There was a quiet milestone made in October that American consumers are enjoying today. For the first time since 1997, more oil was pumped out from under U.S. soil than was brought in from overseas sources. This has been hailed as a triumph of American technology, ingenuity and engineering. New methods to find and coax oil and natural gas from American bedrock have led to a spike in U.S. energy production.
American producers are pumping 40 percent more oil domestically now compared to the summer of 2011. During that same time period, foreign oil imports into the U.S. have fallen by 18 percent. Prices at the pump, meantime, have fallen 12 percent. As we enter the new week, drivers are paying an average of $3.20 per gallon of gasoline. That’s close to a three-year low.
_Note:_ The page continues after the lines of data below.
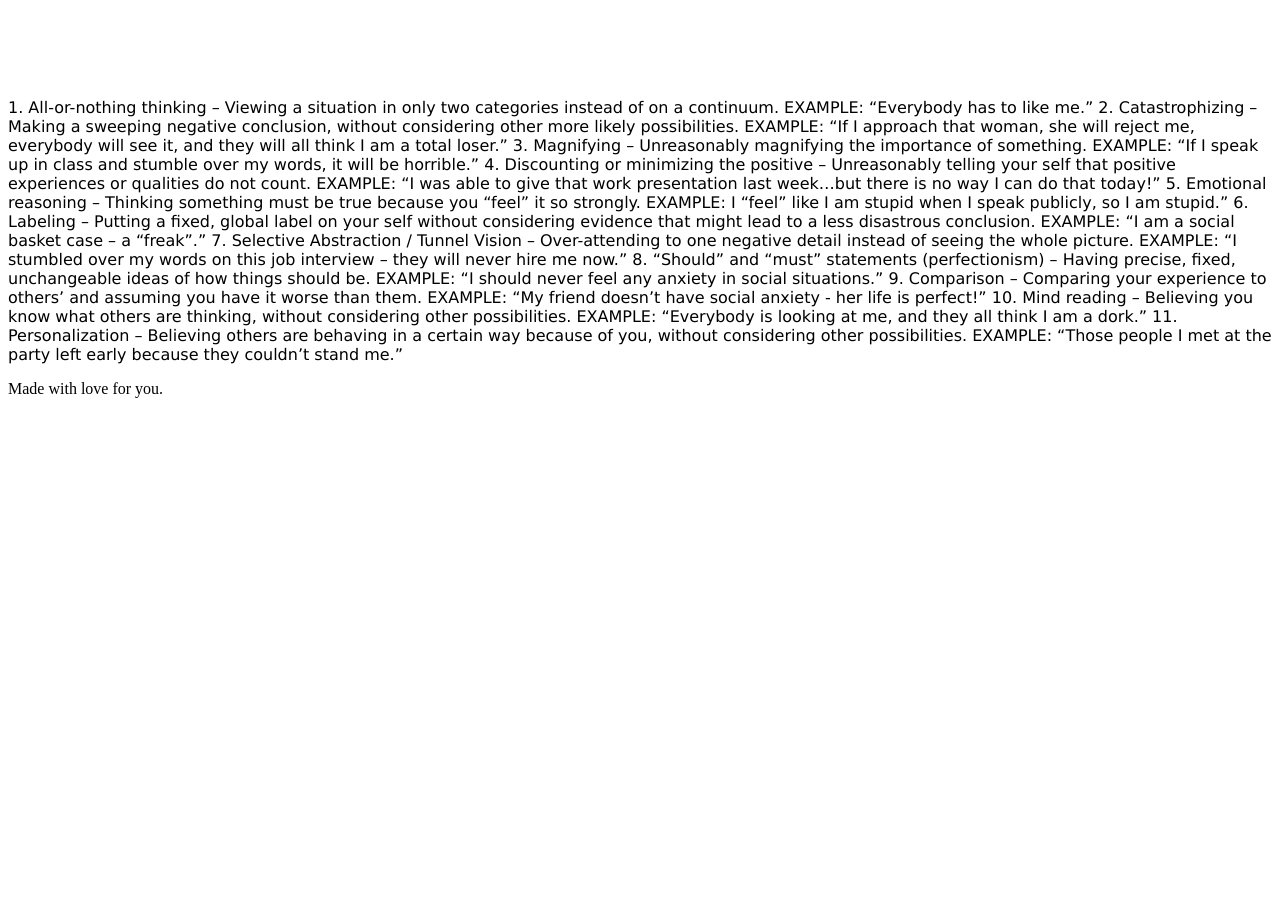
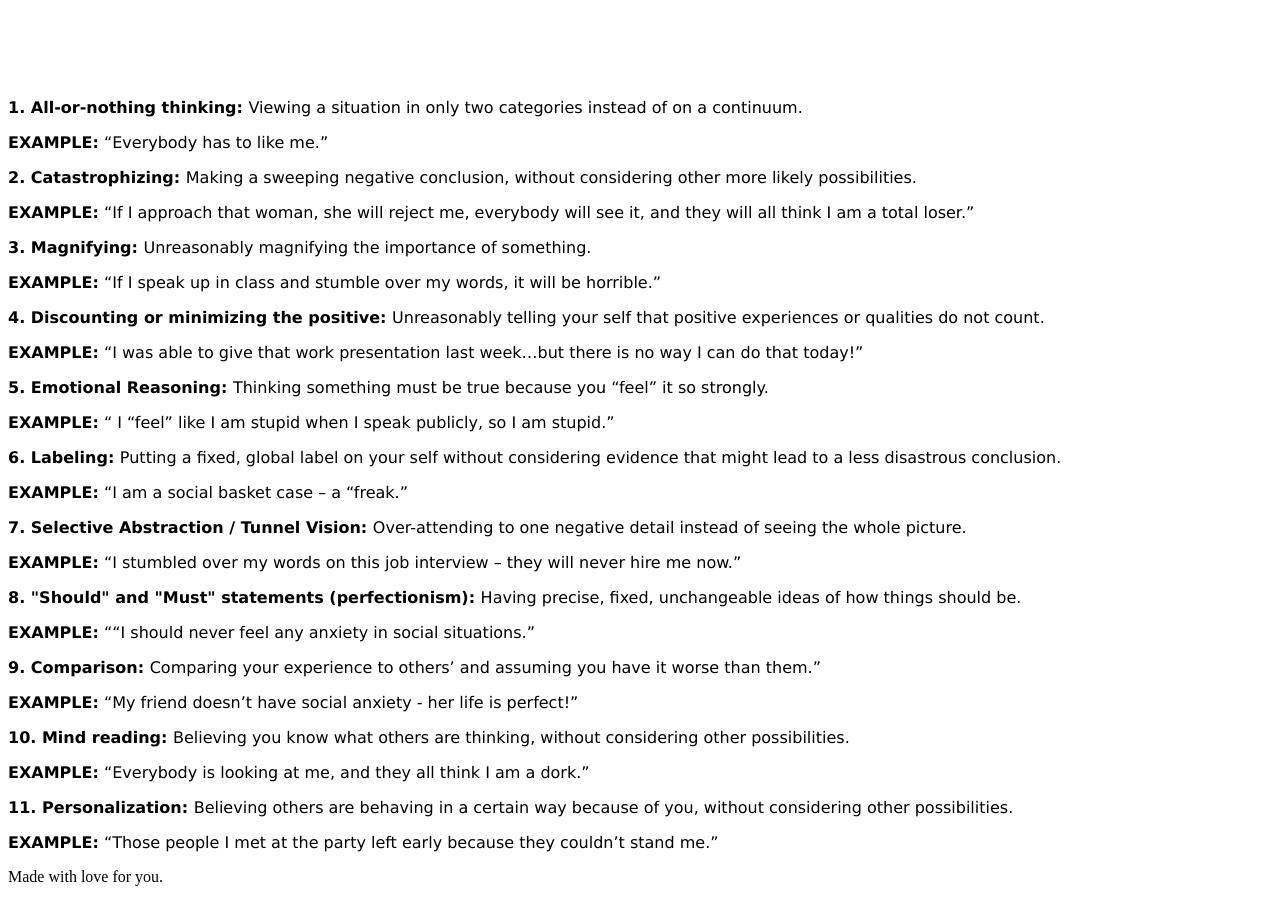
Before and after one commit to kellykaufman/Infinite-Loop-frontend, a Vue app: page /anxiety-themes in a window 1280 px wide. Shown: the part 420-1322 px from the top of the page. Before the commit the page ends 834 px from the top, so only its background shows below. Built offline with nearby package versions, Linux system fonts and the light colour scheme; the HTML template or start-up script is replaced by a standard one.

Commit message:
Formats anxiety themes list

```diff
--- a/src/views/AnxietyThemes.vue
+++ b/src/views/AnxietyThemes.vue
@@ -1,35 +1,126 @@
 <template>
   <div class="anxiety-themes">
     <div class="container">
-      1. All-or-nothing thinking – Viewing a situation in only two categories
-      instead of on a continuum. EXAMPLE: “Everybody has to like me.” 2.
-      Catastrophizing – Making a sweeping negative conclusion, without
-      considering other more likely possibilities. EXAMPLE: “If I approach that
-      woman, she will reject me, everybody will see it, and they will all think
-      I am a total loser.” 3. Magnifying – Unreasonably magnifying the
-      importance of something. EXAMPLE: “If I speak up in class and stumble over
-      my words, it will be horrible.” 4. Discounting or minimizing the positive
-      – Unreasonably telling your self that positive experiences or qualities do
-      not count. EXAMPLE: “I was able to give that work presentation last
-      week…but there is no way I can do that today!” 5. Emotional reasoning –
-      Thinking something must be true because you “feel” it so strongly.
-      EXAMPLE: I “feel” like I am stupid when I speak publicly, so I am stupid.”
-      6. Labeling – Putting a fixed, global label on your self without
-      considering evidence that might lead to a less disastrous conclusion.
-      EXAMPLE: “I am a social basket case – a “freak”.” 7. Selective Abstraction
-      / Tunnel Vision – Over-attending to one negative detail instead of seeing
-      the whole picture. EXAMPLE: “I stumbled over my words on this job
-      interview – they will never hire me now.” 8. “Should” and “must”
-      statements (perfectionism) – Having precise, fixed, unchangeable ideas of
-      how things should be. EXAMPLE: “I should never feel any anxiety in social
-      situations.” 9. Comparison – Comparing your experience to others’ and
-      assuming you have it worse than them. EXAMPLE: “My friend doesn’t have
-      social anxiety - her life is perfect!” 10. Mind reading – Believing you
-      know what others are thinking, without considering other possibilities.
-      EXAMPLE: “Everybody is looking at me, and they all think I am a dork.” 11.
-      Personalization – Believing others are behaving in a certain way because
-      of you, without considering other possibilities. EXAMPLE: “Those people I
-      met at the party left early because they couldn’t stand me.”
+      <p>
+        <b> 1. All-or-nothing thinking: </b>
+        <span>
+          Viewing a situation in only two categories instead of on a continuum.
+          <p><b>EXAMPLE:</b> “Everybody has to like me.”</p>
+        </span>
+      </p>
+      <p>
+        <b> 2. Catastrophizing: </b>
+        <span>
+          Making a sweeping negative conclusion, without considering other more
+          likely possibilities.
+          <p>
+            <b>EXAMPLE:</b> “If I approach that woman, she will reject me,
+            everybody will see it, and they will all think I am a total loser.”
+          </p>
+        </span>
+      </p>
+      <p>
+        <b> 3. Magnifying: </b>
+        <span>
+          Unreasonably magnifying the importance of something.
+
+          <p>
+            <b>EXAMPLE:</b> “If I speak up in class and stumble over my words,
+            it will be horrible.”
+          </p>
+        </span>
+      </p>
+      <p>
+        <b> 4. Discounting or minimizing the positive: </b>
+        <span>
+          Unreasonably telling your self that positive experiences or qualities
+          do not count.
+
+          <p>
+            <b>EXAMPLE:</b> “I was able to give that work presentation last
+            week…but there is no way I can do that today!”
+          </p>
+        </span>
+      </p>
+      <p>
+        <b> 5. Emotional Reasoning: </b>
+        <span>
+          Thinking something must be true because you “feel” it so strongly.
+
+          <p>
+            <b>EXAMPLE:</b> “ I “feel” like I am stupid when I speak publicly,
+            so I am stupid.”
+          </p>
+        </span>
+      </p>
+      <p>
+        <b> 6. Labeling: </b>
+        <span>
+          Putting a fixed, global label on your self without considering
+          evidence that might lead to a less disastrous conclusion.
+
+          <p><b>EXAMPLE:</b> “I am a social basket case – a “freak.”</p>
+        </span>
+      </p>
+      <p>
+        <b> 7. Selective Abstraction / Tunnel Vision: </b>
+        <span>
+          Over-attending to one negative detail instead of seeing the whole
+          picture.
+
+          <p>
+            <b>EXAMPLE:</b> “I stumbled over my words on this job interview –
+            they will never hire me now.”
+          </p>
+        </span>
+      </p>
+      <p>
+        <b> 8. "Should" and "Must" statements (perfectionism): </b>
+        <span>
+          Having precise, fixed, unchangeable ideas of how things should be.
+
+          <p>
+            <b>EXAMPLE:</b> ““I should never feel any anxiety in social
+            situations.”
+          </p>
+        </span>
+      </p>
+      <p>
+        <b> 9. Comparison: </b>
+        <span>
+          Comparing your experience to others’ and assuming you have it worse
+          than them.”
+
+          <p>
+            <b>EXAMPLE:</b> “My friend doesn’t have social anxiety - her life is
+            perfect!”
+          </p>
+        </span>
+      </p>
+      <p>
+        <b> 10. Mind reading: </b>
+        <span>
+          Believing you know what others are thinking, without considering other
+          possibilities.
+
+          <p>
+            <b>EXAMPLE:</b> “Everybody is looking at me, and they all think I am
+            a dork.”
+          </p>
+        </span>
+      </p>
+      <p>
+        <b> 11. Personalization: </b>
+        <span>
+          Believing others are behaving in a certain way because of you, without
+          considering other possibilities.
+
+          <p>
+            <b>EXAMPLE:</b> “Those people I met at the party left early because
+            they couldn’t stand me.”
+          </p>
+        </span>
+      </p>
     </div>
   </div>
 </template>
--- a/src/views/Signup.vue
+++ b/src/views/Signup.vue
@@ -5,49 +5,79 @@
       style="background-image: linear-gradient(to left, #7c24ff, #0b53ff)"
     >
       <div class="container">
-        <div class="row mt-6 align-items-center">
-          <div class="col-md-6 text-white mt-5">
-            <h2 class="rtx-bold display-md-1 text-white">INFINITE LOOP</h2>
-            <p class="lead text-white-08 my-4">
-              An anxiety app to help users track their anxiety.
-            </p>
-            <a
-              class="btn btn-warning-gradient btn-pill width-10rem m-2"
-              href="/signup"
-              >Signup</a
-            ><a class="btn btn-white btn-pill width-10rem m-2" href="/login"
-              >Login</a
-            >
+        <div class="row mt-5 align-items-center">
+          <div class="col-md-8 text-white mt-6">
+            <div class="center-pretty">
+              <img class="image" src="../assets/signup-IMG.png" alt="image" />
+              <p class="lead text-white-08 my-4">
+                An app to help users track their anxiety.
+              </p>
+              <form v-on:submit.prevent="submit()">
+                <ul>
+                  <li v-for="error in errors" v-bind:key="error">
+                    {{ error }}
+                  </li>
+                </ul>
+                <div class="please-work">
+                  <label>Full Name: </label>
+                  <input type="text" v-model="newUserParams.full_name" />
+                </div>
+                <p></p>
+                <div class="please-work">
+                  <label>Email: </label>
+                  <input type="email" v-model="newUserParams.email" />
+                </div>
+                <p></p>
+                <div class="please-work">
+                  <label>Password: </label>
+                  <input type="password" v-model="newUserParams.password" />
+                </div>
+                <p></p>
+                <div class="please-work">
+                  <label>Password confirmation: </label>
+                  <input
+                    type="password"
+                    v-model="newUserParams.password_confirmation"
+                  />
+                </div>
+
+                <p></p>
+                <br />
+                <input
+                  class="btn btn-warning-gradient btn-pill width-10rem m-2"
+                  type="submit"
+                  value="Signup"
+                />
+              </form>
+            </div>
           </div>
           <div class="col-md-6 text-right"></div>
         </div>
       </div>
     </section>
-    <form v-on:submit.prevent="submit()">
-      <h1>Signup</h1>
-      <ul>
-        <li v-for="error in errors" v-bind:key="error">{{ error }}</li>
-      </ul>
-      <div>
-        <label>Full Name:</label>
-        <input type="text" v-model="newUserParams.full_name" />
-      </div>
-      <div>
-        <label>Email:</label>
-        <input type="email" v-model="newUserParams.email" />
-      </div>
-      <div>
-        <label>Password:</label>
-        <input type="password" v-model="newUserParams.password" />
-      </div>
-      <div>
-        <label>Password confirmation:</label>
-        <input type="password" v-model="newUserParams.password_confirmation" />
-      </div>
-      <input type="submit" value="Submit" />
-    </form>
   </div>
 </template>
+
+<style>
+.signup {
+  text-align: center;
+}
+
+.center-pretty {
+  text-align: center;
+  margin-left: 350px;
+}
+
+.please-work {
+  text-align: left;
+  margin-left: 20px;
+}
+
+.image {
+  height: 150px;
+  width: 150px;
+}
+</style>
 
 <script>
 import axios from "axios";
```
Also changed, not shown: src/assets/signup-IMG.png (added).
There are plenty of influences in what we pay at the pump: crude oil prices, the unemployment rate, the U.S. dollar and global politics. Each Wednesday, the U.S. Energy Information Administration releases a trove of data on energy production and prices. Watching this data will help make clear if this shift in energy supply influence will continue.
While American drivers have not reaped all the financial rewards of the resurgence of American oil, lower pump prices have helped provide support to the economy. As income growth has been stagnant, higher oil production and lower energy prices wind up right in the pockets of consumers.